However, those seemingly petty nuisances can have fatal consequences in an ecosystem that is teeming with sea life. Take what happened yesterday near South Padre Island, when a team from SeaWorld San Antonio, SeaWorld Orlando and the Texas Marine Mammal Stranding Network were finally able to capture a dolphin who has been tangled in three pounds of monofilament fishing line, lead weights, hooks and other fishing gear for weeks, likely saving the cetacean's life.
Scarlet Colley, a longtime Port Isabel resident who has monitored the pod of dolphins that live around South Padre Island for two decades, first spotted the endangered dolphin, who has been named Tango, a few weeks ago. "Every day we see her slowly moving around begging for fish from fishing boats until she can be rescued as fishing on her own is difficult for her to move around," Colley wrote on a gofundme page set up to raise cash for the Texas Marine Mammal Stranding Network's effort to save Tango.

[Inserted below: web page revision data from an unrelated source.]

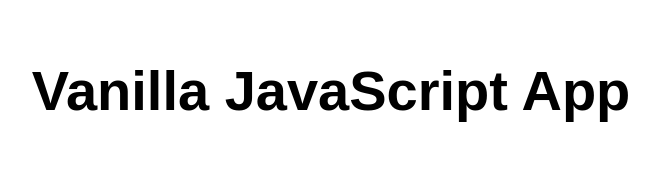
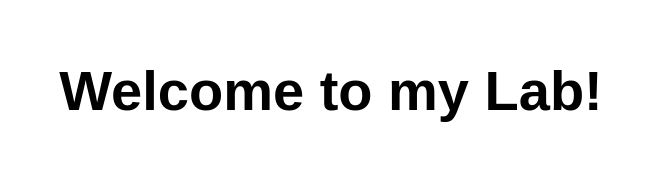
Before and after one commit to GitRandyAZ/my-first-static-web-app, a plain HTML site: page index.html in a window 1280 px wide. Shown: the whole page, without its empty margins (309-968 px from the left). Drawn offline with Linux system fonts and the light colour scheme.

Commit message:
Update index.html

```diff
--- a/index.html
+++ b/index.html
@@ -5,12 +5,12 @@
   <meta charset="UTF-8">
   <meta name="viewport" content="width=device-width, initial-scale=1.0">
   <link rel="stylesheet" href="styles.css">
-  <title>Vanilla JavaScript App</title>
+  <title>Cross Connect Labs</title>
 </head>
 
 <body>
   <main>
-    <h1>Vanilla JavaScript App</h1>
+    <h1>Welcome to my Lab!</h1>
   </main>
 </body>
 
```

Feeding dolphins is extremely dangerous for the species because they are incredibly intelligent and learn to associate people with food, placing them in danger of boats and fishing gear. And rescuing the tangled Tango was no easy feat. "This will involve bringing in boats, vets and rescue specialists," Colley wrote. "Your donation will help cover the costs to save Tango as boats have to be brought in from as far away as Florida that specialize in safe marine mammal rescues."
The efforts paid off. The team was able to catch Tango, remove the fishing gear, provide medical care and return it back to the wild all on Monday morning. "Tango has become a bit of a local celebrity as the community pulled together on his behalf but it will be important that the dolphin be left to feed naturally in the wild and not fed by humans," the Texas Marine Mammal Stranding Network wrote on Facebook.
And the more than $5,000 Colley raised, two grand passed her goal, will likely help other dolphins who find themselves in dangerous circumstances. "This money not only helped Tango but the many other dolphins that the Texas Marine Mammal Stranding Network helps to save. Some that require day and night care for weeks and sometimes months," Colley wrote. "Tango was successfully rescued, detangled of many pounds of fishing line and in good enough health to release. This is our third dolphin that they have come to rescue and all are living healthy in the Laguna Madre Bay of South Padre Island."